Volume 2015, Article ID 917157, 4 pages
Case Report

Diaphragmatic Amyloidosis Causing Respiratory Failure: A Case Report and Review of Literature

1Department of Internal Medicine, New York Presbyterian Hospital, Weill Cornell Medical College, New York, NY 10065-4897, USA
2Department of Pathology and Laboratory Medicine, New York Presbyterian Hospital, Weill Cornell Medical College, New York, NY 10065-4897, USA

Received 20 June 2015; Revised 22 September 2015; Accepted 29 September 2015

Academic Editor: Josep M. Ribera

Copyright © 2015 Aleksey Novikov et al. This is an open access article distributed under the Creative Commons Attribution License, which permits unrestricted use, distribution, and reproduction in any medium, provided the original work is properly cited.


Neuromuscular respiratory failure is a rare complication of systemic immunoglobulin light chain amyloidosis. We describe a case of a 70-year-old Caucasian man with multiple myeloma who presented with worsening dyspnea. The patient was diagnosed with and treated for congestive heart failure but continued to suffer from hypercapnic respiratory insufficiency. He had restrictive physiology on pulmonary function tests and abnormal phrenic nerve conduction studies, consistent with neuromuscular respiratory failure. The diagnosis of systemic immunoglobulin light chain amyloidosis was made based on the clinical context and a cardiac biopsy. Despite treatment attempts, the patient passed away in the intensive care unit from hypercapnic respiratory failure.
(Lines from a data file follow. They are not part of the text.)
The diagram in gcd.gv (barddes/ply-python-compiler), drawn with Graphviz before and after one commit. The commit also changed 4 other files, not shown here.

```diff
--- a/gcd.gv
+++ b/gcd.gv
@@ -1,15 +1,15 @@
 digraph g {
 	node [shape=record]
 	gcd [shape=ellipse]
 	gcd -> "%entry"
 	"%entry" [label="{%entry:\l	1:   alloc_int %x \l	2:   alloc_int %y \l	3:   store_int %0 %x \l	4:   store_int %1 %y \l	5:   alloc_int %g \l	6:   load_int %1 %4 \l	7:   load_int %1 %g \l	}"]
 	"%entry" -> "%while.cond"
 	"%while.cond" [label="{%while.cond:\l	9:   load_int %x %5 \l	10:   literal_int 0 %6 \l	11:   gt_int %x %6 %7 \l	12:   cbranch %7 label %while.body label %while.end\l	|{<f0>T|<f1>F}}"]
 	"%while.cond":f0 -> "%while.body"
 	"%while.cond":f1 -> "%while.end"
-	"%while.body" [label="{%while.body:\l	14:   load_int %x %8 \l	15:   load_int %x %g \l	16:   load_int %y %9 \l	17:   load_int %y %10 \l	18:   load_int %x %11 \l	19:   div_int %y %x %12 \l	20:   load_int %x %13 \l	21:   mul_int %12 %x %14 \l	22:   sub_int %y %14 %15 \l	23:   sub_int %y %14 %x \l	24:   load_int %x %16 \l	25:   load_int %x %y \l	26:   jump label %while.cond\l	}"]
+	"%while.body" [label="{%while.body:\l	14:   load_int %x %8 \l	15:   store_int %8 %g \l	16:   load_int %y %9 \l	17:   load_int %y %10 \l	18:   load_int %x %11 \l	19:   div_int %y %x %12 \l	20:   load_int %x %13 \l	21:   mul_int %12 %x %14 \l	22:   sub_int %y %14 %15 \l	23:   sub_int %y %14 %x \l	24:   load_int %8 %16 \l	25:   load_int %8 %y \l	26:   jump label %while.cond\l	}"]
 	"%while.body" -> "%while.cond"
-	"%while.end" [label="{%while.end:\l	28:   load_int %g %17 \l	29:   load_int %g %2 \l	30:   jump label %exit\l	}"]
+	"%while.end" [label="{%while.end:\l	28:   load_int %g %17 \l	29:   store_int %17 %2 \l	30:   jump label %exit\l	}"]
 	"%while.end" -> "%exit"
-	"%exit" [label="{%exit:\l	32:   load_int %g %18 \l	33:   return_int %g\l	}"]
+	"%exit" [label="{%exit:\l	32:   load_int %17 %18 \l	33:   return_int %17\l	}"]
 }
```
Autopsy revealed dense diaphragmatic amyloid deposits without phrenic nerve infiltration or demyelination or lung parenchymal involvement. Only 5 cases of neuromuscular respiratory failure due to amyloid infiltration of the diaphragm have been described. All cases, including this, were characterized by rapid progression and high mortality. Therefore, diaphragmatic amyloidosis should be on the differential for progressive neuromuscular respiratory failure in patients with multiple myeloma or any other monoclonal gammopathy. Given its poor prognosis, early recognition of this condition is essential in order to address goals of care and encourage pursuit of palliative measures.